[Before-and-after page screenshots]

● ● ● ● ● ● ●

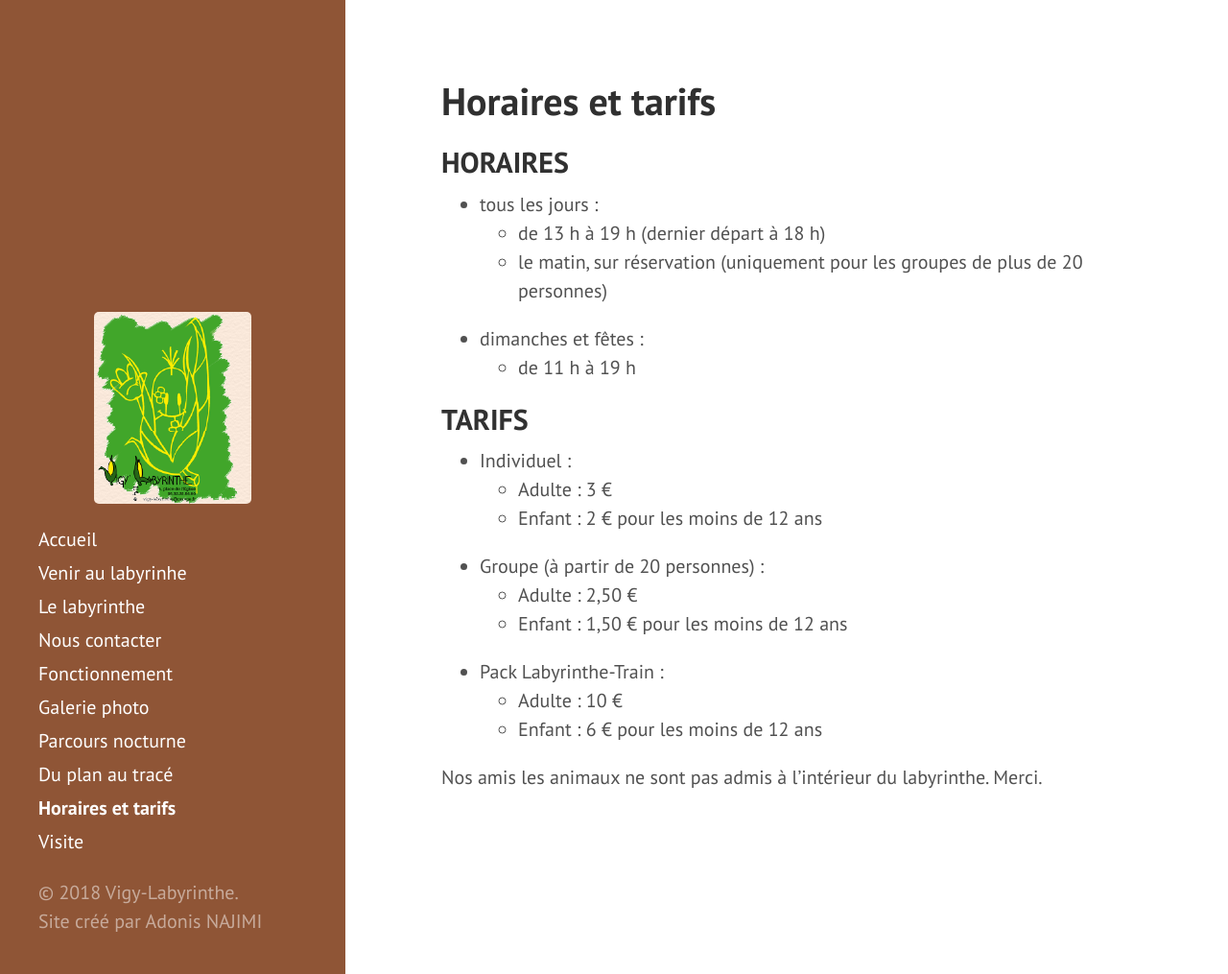
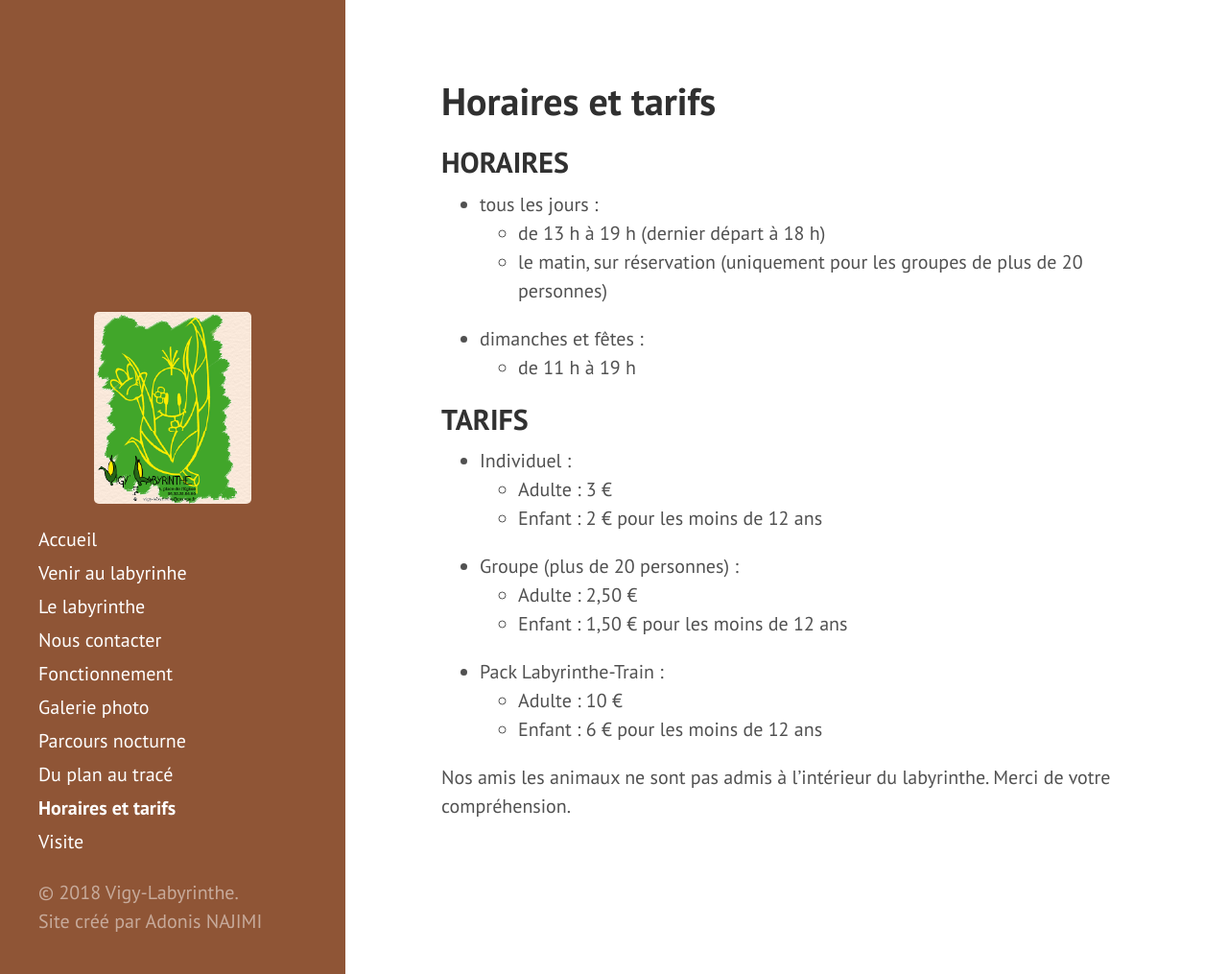
Before and after one commit to vigylabyrinthe/vigy-labyrinthe.github.io, a Jekyll site: the page built from _pages/tarifs.md, in a window 1280 px wide and 1015 px high. Shown: the whole window at 96% size. Built offline with Jekyll 4.4.1, drawn with Linux system fonts in a browser that asks for light colours.

Commit message:
Update tarifs.md

```diff
--- a/_pages/tarifs.md
+++ b/_pages/tarifs.md
@@ -16,7 +16,7 @@ layout: page
   * Adulte : 3 €
   * Enfant : 2 € pour les moins de 12 ans
 
-* Groupe (à partir de 20 personnes) :
+* Groupe (plus de 20 personnes) :
   * Adulte : 2,50 €
   * Enfant : 1,50 € pour les moins de 12 ans
 
@@ -25,4 +25,4 @@ layout: page
   * Enfant : 6 € pour les moins de 12 ans
 
 
-Nos amis les animaux ne sont pas admis à l'intérieur du labyrinthe. Merci.
+Nos amis les animaux ne sont pas admis à l'intérieur du labyrinthe. Merci de votre compréhension.
```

● ● ● ● ● ● ●

Among the records, find every line with the word "tarifs" and copy it.

Before and after one commit to vigylabyrinthe/vigy-labyrinthe.github.io, a Jekyll site: the page built from _pages/tarifs.md, in a window 1280 px wide and 1015 px high. Shown: the whole window at 96% size. Built offline with Jekyll 4.4.1, drawn with Linux system fonts in a browser that asks for light colours.
Update tarifs.md
--- a/_pages/tarifs.md
+++ b/_pages/tarifs.md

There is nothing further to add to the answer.